Moreover, the presence of Al Qaeda and its affiliates in West Asia-North Africa “is beginning to be felt” after popular revolts swept through the region in late 2010. “An Al Qaeda or Islamist takeover of the Middle East will radically alter the global balance of political and economic power.” Mr Karlekar says the US has to do more to avert these pending tragedies. He suggests the US should consider boosting ties with other big powers, especially Russia, which allowed Nato troops to use its air route to take supplies to Pakistan, in its efforts to win the Afghan war, instead of remaining dependent on Pakistan. “Russia’s support will have to be a key element in defeating the Taliban and Al Qaeda and ensuring a peaceful, stable democratic order, respecting human rights and gender justice, in Afghanistan and Central Asia,” he writes.
Islamic militancy, however, is not a monolithic phenomenon, not even in Afghanistan. There are serious differences among militant groups, even among the affiliates of Al Qaeda. Look at today’s Afghanistan. It’s the Taliban that’s leading militancy in the country now, not Al Qaeda. The Al Qaeda founded by Osama bin Laden, according to several estimates, is lying low in Pakistan with crippled operational capability, thanks to the hunt started after 9/11 under the American leadership.
The regional affiliates of Al Qaeda, such as Al Qaeda in the Islamic Maghreb (AQIM), Al Qaeda in the Arabian Peninsula and Al Shabaab of Somalia, are now more active than the Al Qaeda core. Though these regional groups have declared their allegiance to Al Qaeda’s creed, they are run by local leaders and there are no credible sources that suggest there’s a channel of communication or co-ordination among these leaders. In fact, some leaders such as Abu Musab Abdel Wadoud of AQIM are distanced from the Al Qaeda core. As US-based private intelligence group STRATFOR reported in last October: “AQIM has seen severe internal fighting over these doctrinal issues, and several former leaders of Algeria’s Salafist Group for Preaching and Combat left the group because of this conflict.

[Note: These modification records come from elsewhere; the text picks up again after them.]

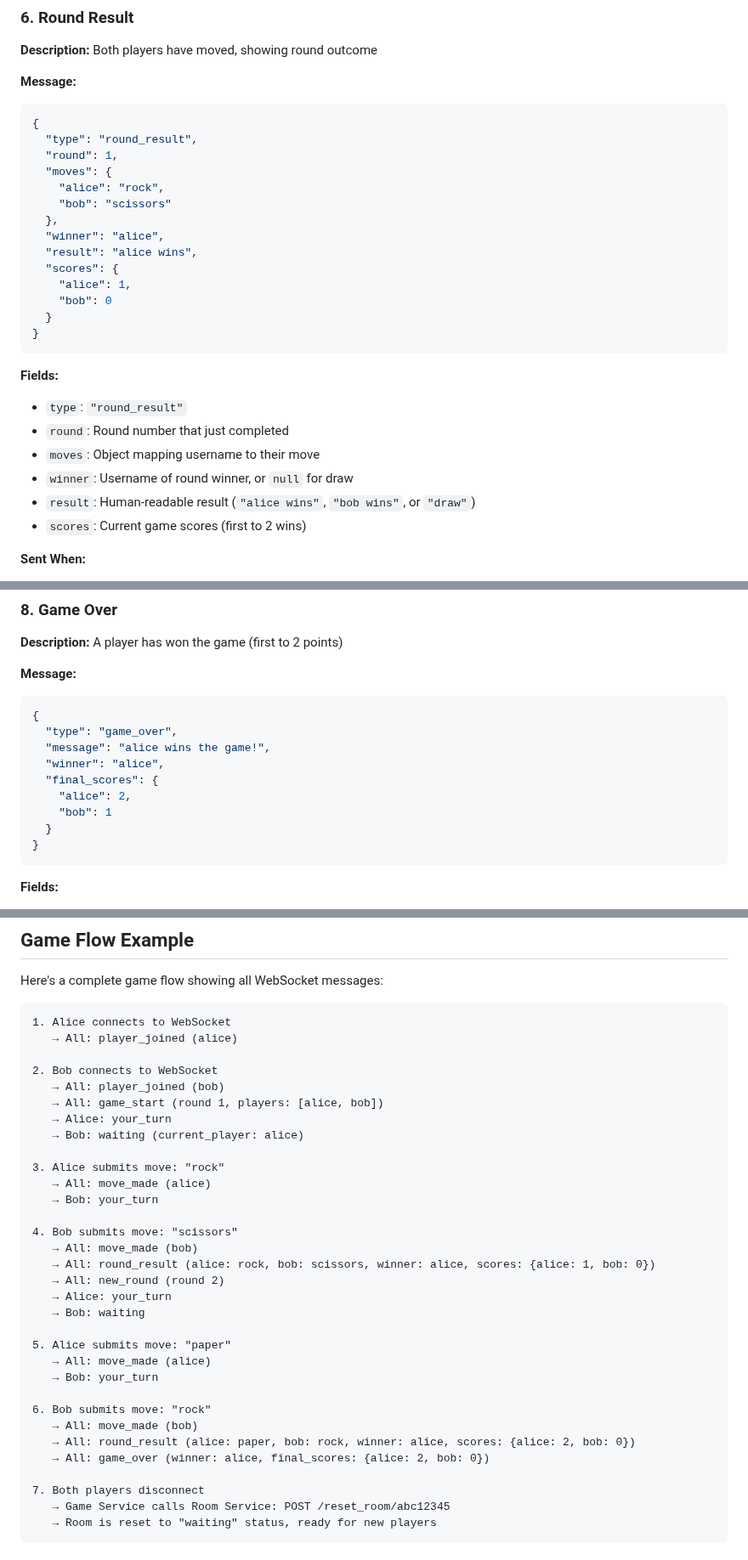
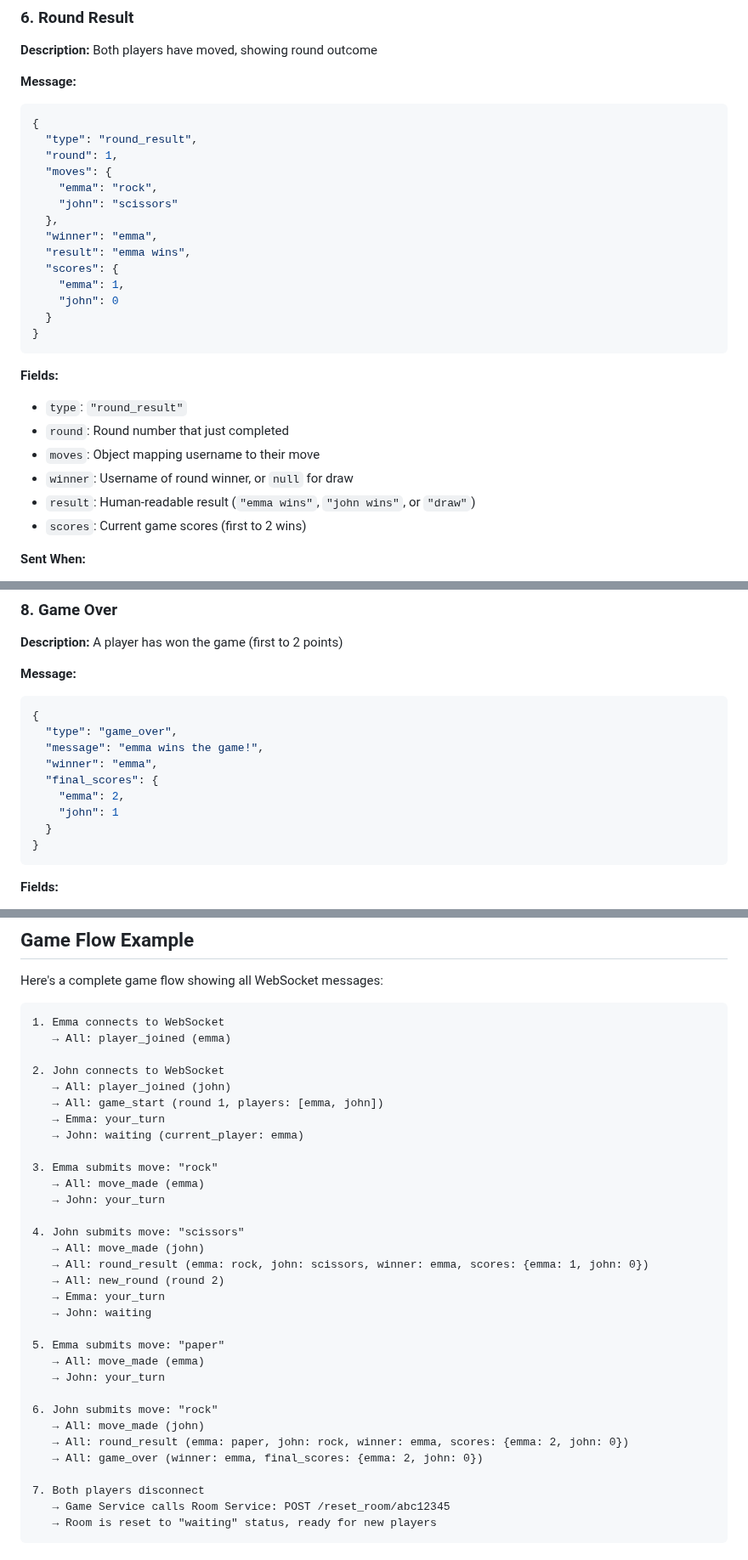
Before and after one commit to FestinaAvdiu/GameProject, a Markdown page: README.md, 3 parts joined by grey strips. Shown at 85% size. Rendered like a GitHub page.

````diff
--- a/README.md
+++ b/README.md
@@ -529,14 +529,14 @@ All WebSocket messages use JSON format:
   "type": "round_result",
   "round": 1,
   "moves": {
-    "alice": "rock",
-    "bob": "scissors"
+    "emma": "rock",
+    "john": "scissors"
   },
-  "winner": "alice",
-  "result": "alice wins",
+  "winner": "emma",
+  "result": "emma wins",
   "scores": {
-    "alice": 1,
-    "bob": 0
+    "emma": 1,
+    "john": 0
   }
 }
 ```
@@ -546,7 +546,7 @@ All WebSocket messages use JSON format:
 - `round`: Round number that just completed
 - `moves`: Object mapping username to their move
 - `winner`: Username of round winner, or `null` for draw
-- `result`: Human-readable result (`"alice wins"`, `"bob wins"`, or `"draw"`)
+- `result`: Human-readable result (`"emma wins"`, `"john wins"`, or `"draw"`)
 - `scores`: Current game scores (first to 2 wins)
 
 **Sent When:**
@@ -599,11 +599,11 @@ All WebSocket messages use JSON format:
 ```json
 {
   "type": "game_over",
-  "message": "alice wins the game!",
-  "winner": "alice",
+  "message": "emma wins the game!",
+  "winner": "emma",
   "final_scores": {
-    "alice": 2,
-    "bob": 1
+    "emma": 2,
+    "john": 1
   }
 }
 ```
@@ -684,34 +684,34 @@ All WebSocket messages use JSON format:
 Here's a complete game flow showing all WebSocket messages:
 
 ```
-1. Alice connects to WebSocket
-   → All: player_joined (alice)
+1. Emma connects to WebSocket
+   → All: player_joined (emma)
 
-2. Bob connects to WebSocket
-   → All: player_joined (bob)
-   → All: game_start (round 1, players: [alice, bob])
-   → Alice: your_turn
-   → Bob: waiting (current_player: alice)
+2. John connects to WebSocket
+   → All: player_joined (john)
+   → All: game_start (round 1, players: [emma, john])
+   → Emma: your_turn
+   → John: waiting (current_player: emma)
 
-3. Alice submits move: "rock"
-   → All: move_made (alice)
-   → Bob: your_turn
+3. Emma submits move: "rock"
+   → All: move_made (emma)
+   → John: your_turn
 
-4. Bob submits move: "scissors"
-   → All: move_made (bob)
-   → All: round_result (alice: rock, bob: scissors, winner: alice, scores: {alice: 1, bob: 0})
+4. John submits move: "scissors"
+   → All: move_made (john)
+   → All: round_result (emma: rock, john: scissors, winner: emma, scores: {emma: 1, john: 0})
    → All: new_round (round 2)
-   → Alice: your_turn
-   → Bob: waiting
+   → Emma: your_turn
+   → John: waiting
 
-5. Alice submits move: "paper"
-   → All: move_made (alice)
-   → Bob: your_turn
+5. Emma submits move: "paper"
+   → All: move_made (emma)
+   → John: your_turn
 
-6. Bob submits move: "rock"
-   → All: move_made (bob)
-   → All: round_result (alice: paper, bob: rock, winner: alice, scores: {alice: 2, bob: 0})
-   → All: game_over (winner: alice, final_scores: {alice: 2, bob: 0})
+6. John submits move: "rock"
+   → All: move_made (john)
+   → All: round_result (emma: paper, john: rock, winner: emma, scores: {emma: 2, john: 0})
+   → All: game_over (winner: emma, final_scores: {emma: 2, john: 0})
 
 7. Both players disconnect
    → Game Service calls Room Service: POST /reset_room/abc12345
````
Also changed, not shown: other parts of README.md (+38 -39 lines).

Further, it is widely believed that the death of Somali Al Qaeda leader Fazul Abdullah Mohammed was arranged by leaders of Somali jihadist group Al Shabaab, which he had criticised sharply.” In other words, the Al Qaeda core constitutes only a very small part of the larger jihadist movement. It has not conducted a successful terrorist attack in years.
Politically, the Al Qaeda brand of Islam has never taken off. It failed to make inroads in Islamic societies except for recruiting some jihadis. It could not even canalise popular anger against dictators in Arab countries. The recent Arab revolts underscore the resurgence of a different kind of political Islam, not that of Al Qaeda. But the Al Qaeda being presented in the book is a homogeneous force spread across border that’s waiting in the wings to strike the world once the Americans are gone from Afghanistan.
Even though the Taliban is powerful in Afghanistan, it’s not a given that the outfit would capture Kabul as soon as the international troops withdraw. It may be noted that the Mohammad Najibullah government stood firm in the aftermath of the Soviet withdrawal in 1989. It was after the inflows of money and goods from Moscow stopped, following the disintegration of the Soviet Union in 1991, that the Najibullah government was rendered vulnerable to Mujahideen attacks. Still, what followed was not a sudden Taliban takeover, but a prolonged civil war among Mujahideen militias. The Taliban, backed by Pakistan, captured Kabul only in 1996, but failed to defeat Ahmad Shah Massoud’s militias. But according to Endgame the only likely scenario is the rise of the Taliban and the subsequent strengthening of the Al Qaeda brand of political Islam across Asia.
The book touches on several aspects of the conflict, including the ideological threat the Taliban poses to European modernity, and takes the reader for a long ride through the history and complexities of the wars Afghanistan fought. It’s rich in information that any student of strategic studies would find valuable. Even so, Endgame offers a simplified view of the strategic realities in Asia.
ENDGAME IN AFGHANISTAN: FOR WHOM THE DICE ROLLS
Sage; 380 pages; Rs 495